BEGIN Records

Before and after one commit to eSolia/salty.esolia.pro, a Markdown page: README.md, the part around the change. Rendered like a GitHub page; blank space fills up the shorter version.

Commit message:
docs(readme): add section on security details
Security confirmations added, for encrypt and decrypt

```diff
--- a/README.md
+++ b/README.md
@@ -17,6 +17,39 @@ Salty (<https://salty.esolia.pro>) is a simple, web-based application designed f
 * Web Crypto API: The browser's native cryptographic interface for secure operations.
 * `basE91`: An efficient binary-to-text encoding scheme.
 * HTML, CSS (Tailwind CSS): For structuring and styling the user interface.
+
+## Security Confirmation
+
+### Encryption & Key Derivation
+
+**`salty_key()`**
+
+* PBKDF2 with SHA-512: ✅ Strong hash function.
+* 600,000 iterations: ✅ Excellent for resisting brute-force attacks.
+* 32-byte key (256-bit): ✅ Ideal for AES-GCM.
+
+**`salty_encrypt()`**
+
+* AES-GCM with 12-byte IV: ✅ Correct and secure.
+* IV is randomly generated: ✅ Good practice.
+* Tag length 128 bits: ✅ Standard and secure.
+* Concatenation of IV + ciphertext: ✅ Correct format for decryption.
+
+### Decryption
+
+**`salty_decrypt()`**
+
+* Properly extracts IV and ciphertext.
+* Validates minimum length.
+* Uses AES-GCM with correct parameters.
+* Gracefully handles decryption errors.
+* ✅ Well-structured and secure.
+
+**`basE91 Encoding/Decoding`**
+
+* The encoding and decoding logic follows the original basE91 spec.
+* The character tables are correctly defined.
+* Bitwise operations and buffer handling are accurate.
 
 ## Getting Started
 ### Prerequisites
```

END Records

> _Assignment_
Print the data in full. Match it exactly.

> _Solved problem_
Before and after one commit to eSolia/salty.esolia.pro, a Markdown page: README.md, the part around the change. Rendered like a GitHub page; blank space fills up the shorter version.

Commit message:
docs(readme): add section on security details
Security confirmations added, for encrypt and decrypt

```diff
--- a/README.md
+++ b/README.md
@@ -17,6 +17,39 @@ Salty (<https://salty.esolia.pro>) is a simple, web-based application designed f
 * Web Crypto API: The browser's native cryptographic interface for secure operations.
 * `basE91`: An efficient binary-to-text encoding scheme.
 * HTML, CSS (Tailwind CSS): For structuring and styling the user interface.
+
+## Security Confirmation
+
+### Encryption & Key Derivation
+
+**`salty_key()`**
+
+* PBKDF2 with SHA-512: ✅ Strong hash function.
+* 600,000 iterations: ✅ Excellent for resisting brute-force attacks.
+* 32-byte key (256-bit): ✅ Ideal for AES-GCM.
+
+**`salty_encrypt()`**
+
+* AES-GCM with 12-byte IV: ✅ Correct and secure.
+* IV is randomly generated: ✅ Good practice.
+* Tag length 128 bits: ✅ Standard and secure.
+* Concatenation of IV + ciphertext: ✅ Correct format for decryption.
+
+### Decryption
+
+**`salty_decrypt()`**
+
+* Properly extracts IV and ciphertext.
+* Validates minimum length.
+* Uses AES-GCM with correct parameters.
+* Gracefully handles decryption errors.
+* ✅ Well-structured and secure.
+
+**`basE91 Encoding/Decoding`**
+
+* The encoding and decoding logic follows the original basE91 spec.
+* The character tables are correctly defined.
+* Bitwise operations and buffer handling are accurate.
 
 ## Getting Started
 ### Prerequisites
```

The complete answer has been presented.